> Try it
List each line of the data in which the string "figure" appears.

> Data shown
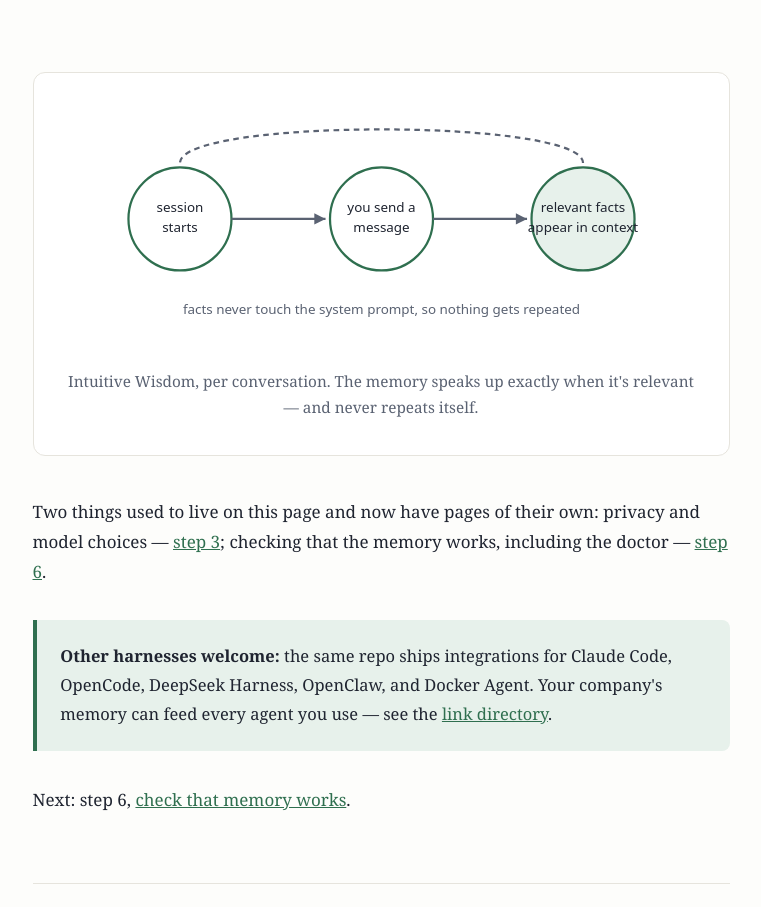
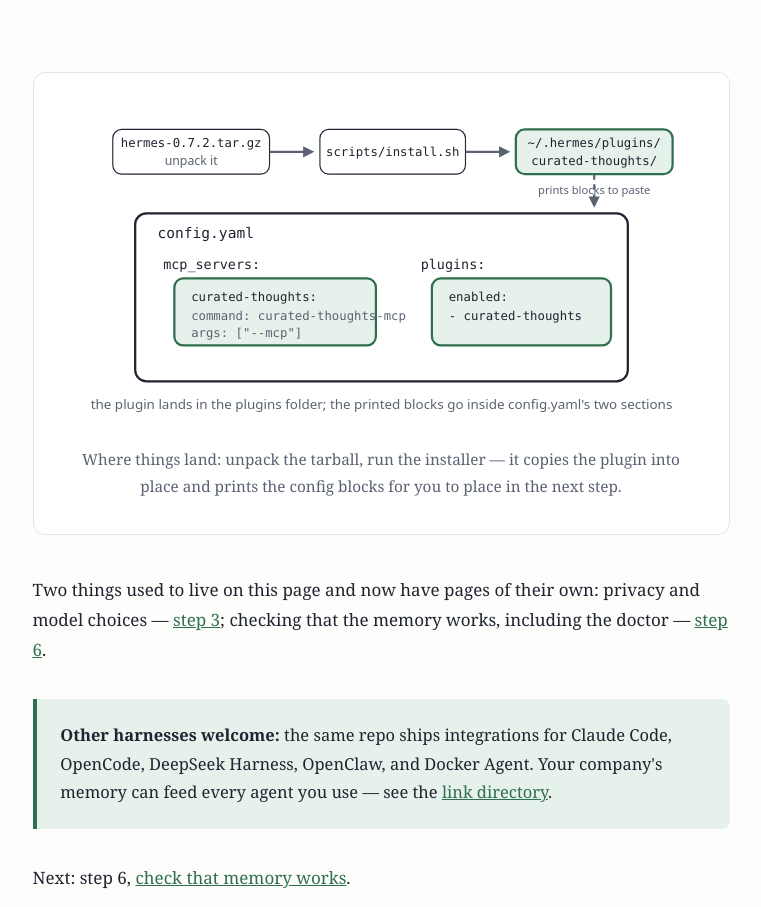
Before and after one commit to equationalapplications/company-in-a-box-tutorial, a plain HTML site: page site/first-integration.html in a window 1280 px wide. Shown: the part 2616-3523 px from the top of the page, without its empty margins (259-1020 px from the left). Drawn offline with Linux system fonts and the light colour scheme.

Commit message:
feat: first-integration "where things land" SVG
Replaces the lifecycle diagram (now on check-it-works) with a figure of the
install flow: tarball to install.sh to the plugins folder, and the printed
blocks landing inside config.yaml's mcp_servers and plugins sections — the
nesting the page's steps describe in prose.

```diff
--- a/site/first-integration.html
+++ b/site/first-integration.html
@@ -113,25 +113,38 @@
   </ol>
 
   <figure>
-    <svg viewBox="0 0 560 210" role="img" aria-label="Plugin lifecycle: session start recalls context, each message pulls matching facts">
-      <circle cx="100" cy="100" r="46" fill="#ffffff" stroke="#2f6f4f" stroke-width="2"/>
-      <text x="100" y="94" text-anchor="middle" font-family="system-ui" font-size="12" fill="#1f2430">session</text>
-      <text x="100" y="112" text-anchor="middle" font-family="system-ui" font-size="12" fill="#1f2430">starts</text>
-      <circle cx="280" cy="100" r="46" fill="#ffffff" stroke="#2f6f4f" stroke-width="2"/>
-      <text x="280" y="94" text-anchor="middle" font-family="system-ui" font-size="12" fill="#1f2430">you send a</text>
-      <text x="280" y="112" text-anchor="middle" font-family="system-ui" font-size="12" fill="#1f2430">message</text>
-      <circle cx="460" cy="100" r="46" fill="#e7f1eb" stroke="#2f6f4f" stroke-width="2"/>
-      <text x="460" y="94" text-anchor="middle" font-family="system-ui" font-size="12" fill="#1f2430">relevant facts</text>
-      <text x="460" y="112" text-anchor="middle" font-family="system-ui" font-size="12" fill="#1f2430">appear in context</text>
-      <line x1="146" y1="100" x2="230" y2="100" stroke="#5a6272" stroke-width="2"/>
-      <polygon points="230,100 220,95 220,105" fill="#5a6272"/>
-      <line x1="326" y1="100" x2="410" y2="100" stroke="#5a6272" stroke-width="2"/>
-      <polygon points="410,100 400,95 400,105" fill="#5a6272"/>
-      <path d="M 460 50 C 460 10, 100 10, 100 50" fill="none" stroke="#5a6272" stroke-width="2" stroke-dasharray="5 4"/>
-      <text x="280" y="185" text-anchor="middle" font-family="system-ui" font-size="12" fill="#5a6272">facts never touch the system prompt, so nothing gets repeated</text>
+    <svg viewBox="0 0 560 280" role="img" aria-label="The installer puts the plugin in the plugins folder and prints config blocks that go inside config.yaml's two sections">
+      <rect x="40" y="20" width="140" height="40" rx="8" fill="#ffffff" stroke="#1f2430"/>
+      <text x="110" y="36" text-anchor="middle" font-family="ui-monospace, Menlo, monospace" font-size="11" fill="#1f2430">hermes-0.7.2.tar.gz</text>
+      <text x="110" y="52" text-anchor="middle" font-family="system-ui" font-size="11" fill="#5a6272">unpack it</text>
+      <line x1="180" y1="40" x2="215" y2="40" stroke="#5a6272" stroke-width="2"/>
+      <polygon points="220,40 210,35 210,45" fill="#5a6272"/>
+      <rect x="225" y="20" width="130" height="40" rx="8" fill="#ffffff" stroke="#1f2430"/>
+      <text x="290" y="44" text-anchor="middle" font-family="ui-monospace, Menlo, monospace" font-size="11" fill="#1f2430">scripts/install.sh</text>
+      <line x1="355" y1="40" x2="390" y2="40" stroke="#5a6272" stroke-width="2"/>
+      <polygon points="395,40 385,35 385,45" fill="#5a6272"/>
+      <rect x="400" y="20" width="140" height="40" rx="8" fill="#e7f1eb" stroke="#2f6f4f" stroke-width="2"/>
+      <text x="470" y="36" text-anchor="middle" font-family="ui-monospace, Menlo, monospace" font-size="11" fill="#1f2430">~/.hermes/plugins/</text>
+      <text x="470" y="52" text-anchor="middle" font-family="ui-monospace, Menlo, monospace" font-size="11" fill="#1f2430">curated-thoughts/</text>
+      <line x1="470" y1="60" x2="470" y2="85" stroke="#5a6272" stroke-width="2" stroke-dasharray="5 4"/>
+      <polygon points="470,90 465,80 475,80" fill="#5a6272"/>
+      <text x="470" y="78" text-anchor="middle" font-family="system-ui" font-size="10" fill="#5a6272">prints blocks to paste</text>
+      <rect x="60" y="95" width="440" height="150" rx="10" fill="#ffffff" stroke="#1f2430" stroke-width="2"/>
+      <text x="80" y="117" font-family="ui-monospace, Menlo, monospace" font-size="13" fill="#1f2430">config.yaml</text>
+      <text x="85" y="145" font-family="ui-monospace, Menlo, monospace" font-size="12" fill="#1f2430">mcp_servers:</text>
+      <rect x="95" y="153" width="180" height="60" rx="8" fill="#e7f1eb" stroke="#2f6f4f" stroke-width="2"/>
+      <text x="110" y="173" font-family="ui-monospace, Menlo, monospace" font-size="11" fill="#1f2430">curated-thoughts:</text>
+      <text x="110" y="190" font-family="ui-monospace, Menlo, monospace" font-size="11" fill="#5a6272">command: curated-thoughts-mcp</text>
+      <text x="110" y="205" font-family="ui-monospace, Menlo, monospace" font-size="11" fill="#5a6272">args: ["--mcp"]</text>
+      <text x="315" y="145" font-family="ui-monospace, Menlo, monospace" font-size="12" fill="#1f2430">plugins:</text>
+      <rect x="325" y="153" width="160" height="60" rx="8" fill="#e7f1eb" stroke="#2f6f4f" stroke-width="2"/>
+      <text x="340" y="173" font-family="ui-monospace, Menlo, monospace" font-size="11" fill="#1f2430">enabled:</text>
+      <text x="340" y="190" font-family="ui-monospace, Menlo, monospace" font-size="11" fill="#1f2430">- curated-thoughts</text>
+      <text x="280" y="270" text-anchor="middle" font-family="system-ui" font-size="12" fill="#5a6272">the plugin lands in the plugins folder; the printed blocks go inside config.yaml's two sections</text>
     </svg>
-    <figcaption>Intuitive Wisdom, per conversation. The memory speaks up
-    exactly when it's relevant — and never repeats itself.</figcaption>
+    <figcaption>Where things land: unpack the tarball, run the installer —
+    it copies the plugin into place and prints the config blocks for you to
+    place in the next step.</figcaption>
   </figure>
 
   <p>Two things used to live on this page and now have pages of their
```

> Response to this task
Replaces the lifecycle diagram (now on check-it-works) with a figure of the
   <figure>
   </figure>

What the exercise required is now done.